#### RECORDS PROVIDED
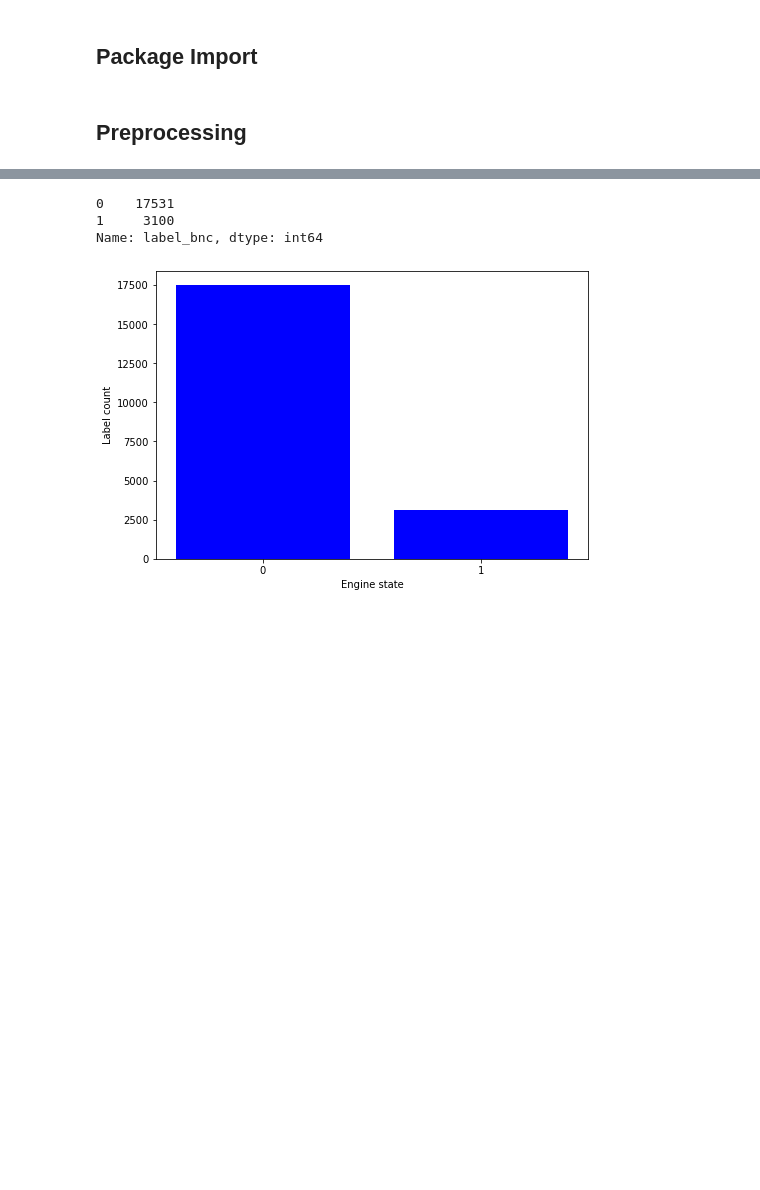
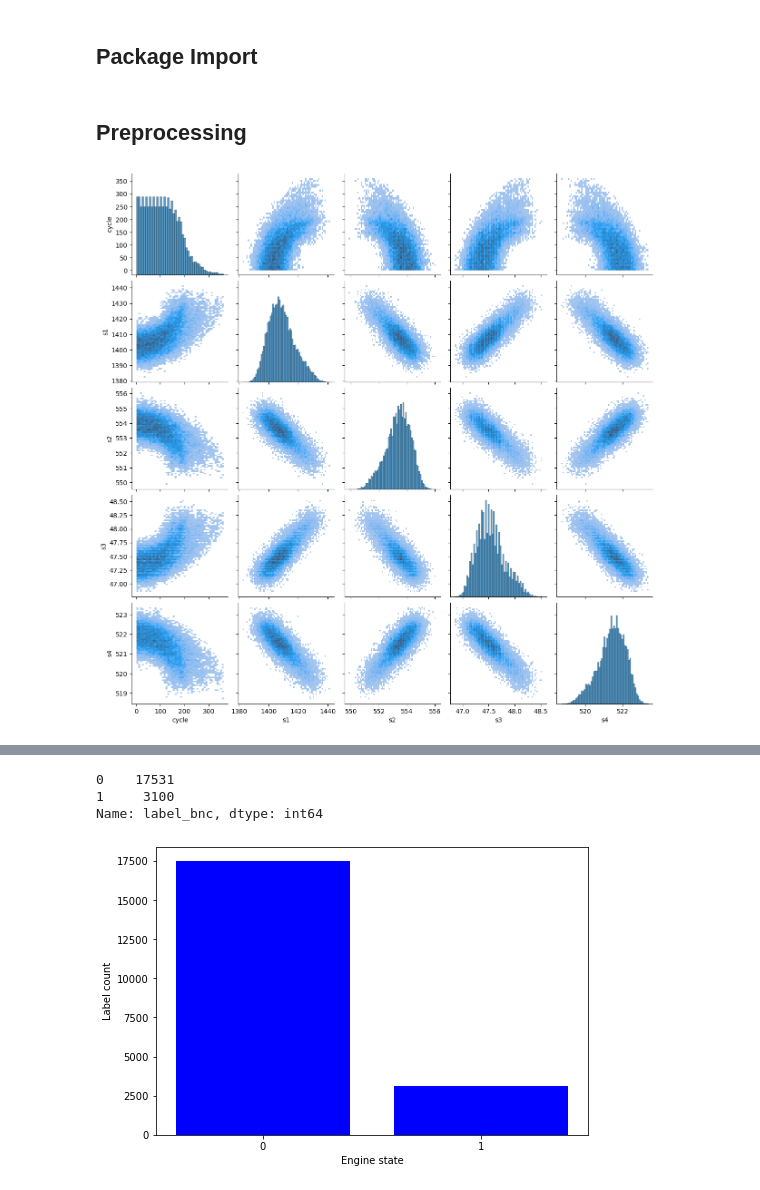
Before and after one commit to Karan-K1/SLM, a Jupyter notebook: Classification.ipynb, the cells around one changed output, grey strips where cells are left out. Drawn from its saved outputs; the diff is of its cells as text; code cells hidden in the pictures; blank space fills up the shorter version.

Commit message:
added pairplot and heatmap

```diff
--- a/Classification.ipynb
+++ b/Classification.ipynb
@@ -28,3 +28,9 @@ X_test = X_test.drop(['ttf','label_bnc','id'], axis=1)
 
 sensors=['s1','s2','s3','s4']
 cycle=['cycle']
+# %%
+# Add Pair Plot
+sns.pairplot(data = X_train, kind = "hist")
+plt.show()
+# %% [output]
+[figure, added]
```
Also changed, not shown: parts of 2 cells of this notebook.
########
#### RECORDS PROVIDED
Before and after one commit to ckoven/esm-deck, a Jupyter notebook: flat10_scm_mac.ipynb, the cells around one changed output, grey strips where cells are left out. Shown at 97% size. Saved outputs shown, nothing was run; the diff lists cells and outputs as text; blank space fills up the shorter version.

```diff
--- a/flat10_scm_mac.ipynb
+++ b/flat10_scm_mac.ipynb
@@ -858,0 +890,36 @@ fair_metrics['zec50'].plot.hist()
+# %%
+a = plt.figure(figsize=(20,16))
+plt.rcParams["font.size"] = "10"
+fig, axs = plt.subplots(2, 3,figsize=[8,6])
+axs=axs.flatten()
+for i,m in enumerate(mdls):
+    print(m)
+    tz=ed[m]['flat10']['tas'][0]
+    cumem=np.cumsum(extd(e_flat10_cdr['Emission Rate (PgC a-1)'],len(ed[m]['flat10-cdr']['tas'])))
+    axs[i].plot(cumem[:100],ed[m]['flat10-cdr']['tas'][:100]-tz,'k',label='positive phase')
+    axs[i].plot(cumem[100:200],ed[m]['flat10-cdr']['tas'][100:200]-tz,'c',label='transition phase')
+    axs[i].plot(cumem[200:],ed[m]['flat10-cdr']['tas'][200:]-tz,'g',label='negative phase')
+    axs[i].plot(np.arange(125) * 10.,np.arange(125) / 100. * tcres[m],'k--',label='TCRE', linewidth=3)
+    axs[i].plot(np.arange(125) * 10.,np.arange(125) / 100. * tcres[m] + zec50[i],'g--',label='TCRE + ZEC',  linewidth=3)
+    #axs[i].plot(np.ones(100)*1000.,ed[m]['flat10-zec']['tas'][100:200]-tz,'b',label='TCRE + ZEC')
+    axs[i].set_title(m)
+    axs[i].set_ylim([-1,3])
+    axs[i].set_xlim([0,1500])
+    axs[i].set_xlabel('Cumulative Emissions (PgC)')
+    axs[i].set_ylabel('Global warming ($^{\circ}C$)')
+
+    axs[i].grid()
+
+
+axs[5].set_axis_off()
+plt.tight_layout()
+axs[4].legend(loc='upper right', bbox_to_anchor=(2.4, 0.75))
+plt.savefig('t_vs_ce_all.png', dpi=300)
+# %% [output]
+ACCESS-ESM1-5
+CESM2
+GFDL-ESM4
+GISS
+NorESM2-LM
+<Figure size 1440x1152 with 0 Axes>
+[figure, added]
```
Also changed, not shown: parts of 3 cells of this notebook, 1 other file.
########
#### RECORDS PROVIDED
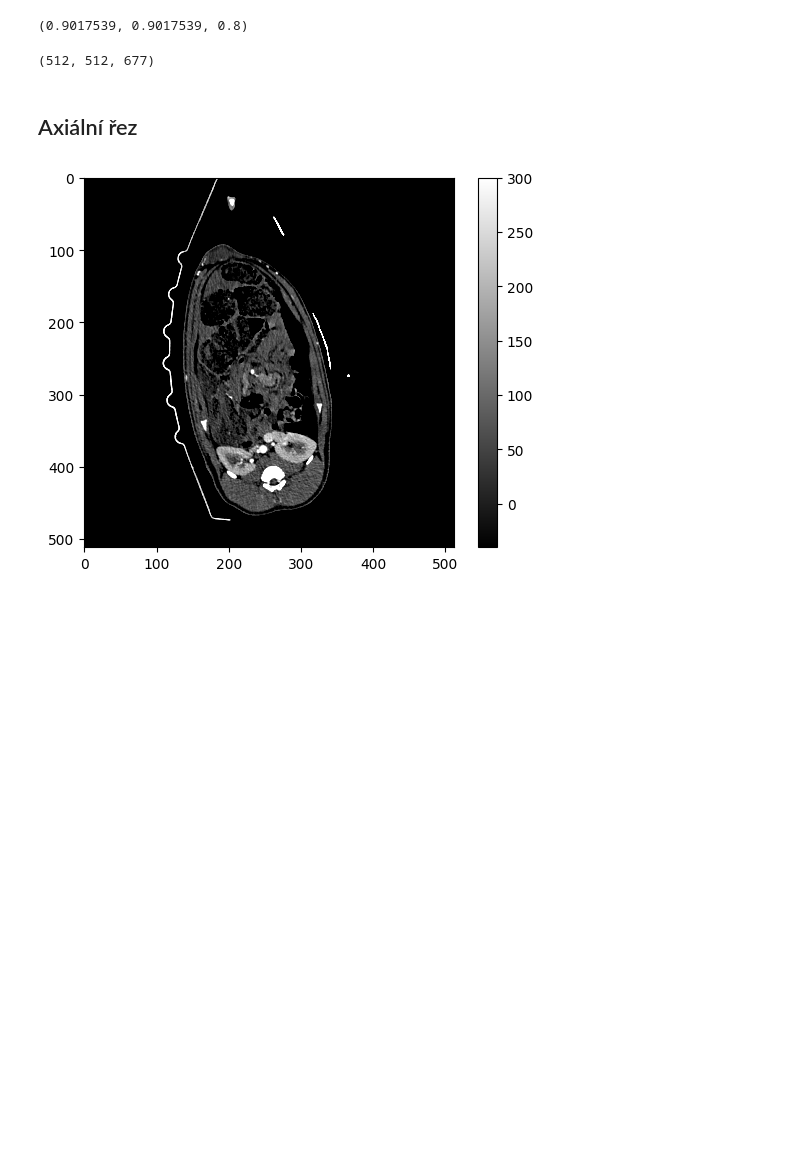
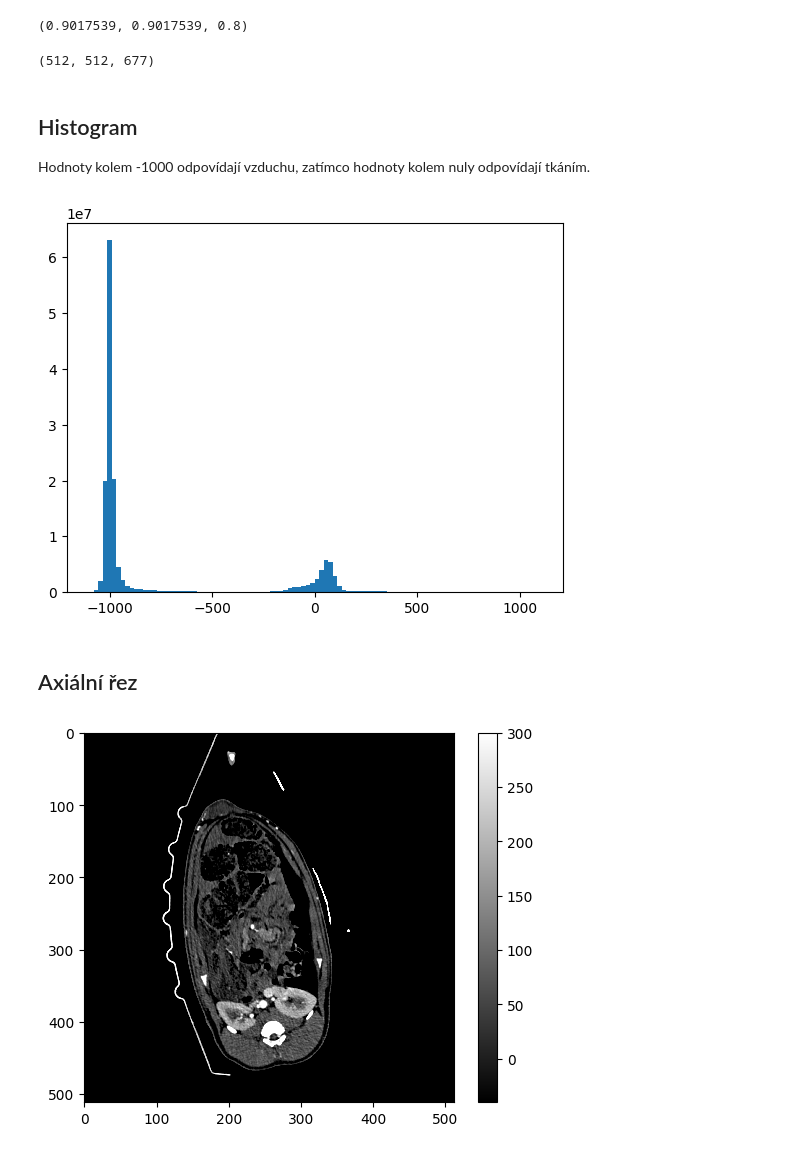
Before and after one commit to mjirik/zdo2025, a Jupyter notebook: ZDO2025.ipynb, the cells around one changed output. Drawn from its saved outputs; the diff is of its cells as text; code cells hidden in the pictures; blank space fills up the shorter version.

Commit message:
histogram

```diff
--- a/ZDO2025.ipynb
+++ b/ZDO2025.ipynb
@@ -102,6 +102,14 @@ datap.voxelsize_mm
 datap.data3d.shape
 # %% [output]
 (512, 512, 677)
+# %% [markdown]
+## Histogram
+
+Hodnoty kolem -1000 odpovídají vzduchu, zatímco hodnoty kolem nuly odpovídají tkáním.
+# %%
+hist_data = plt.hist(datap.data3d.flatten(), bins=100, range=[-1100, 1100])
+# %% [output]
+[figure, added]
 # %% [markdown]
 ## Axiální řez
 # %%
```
########
EXERCISE BRIEF ▸ Please go through the entries and show every line with the word "cumem".

RESULT OF THIS EXERCISE ▸
+    cumem=np.cumsum(extd(e_flat10_cdr['Emission Rate (PgC a-1)'],len(ed[m]['flat10-cdr']['tas'])))
+    axs[i].plot(cumem[:100],ed[m]['flat10-cdr']['tas'][:100]-tz,'k',label='positive phase')
+    axs[i].plot(cumem[100:200],ed[m]['flat10-cdr']['tas'][100:200]-tz,'c',label='transition phase')
+    axs[i].plot(cumem[200:],ed[m]['flat10-cdr']['tas'][200:]-tz,'g',label='negative phase')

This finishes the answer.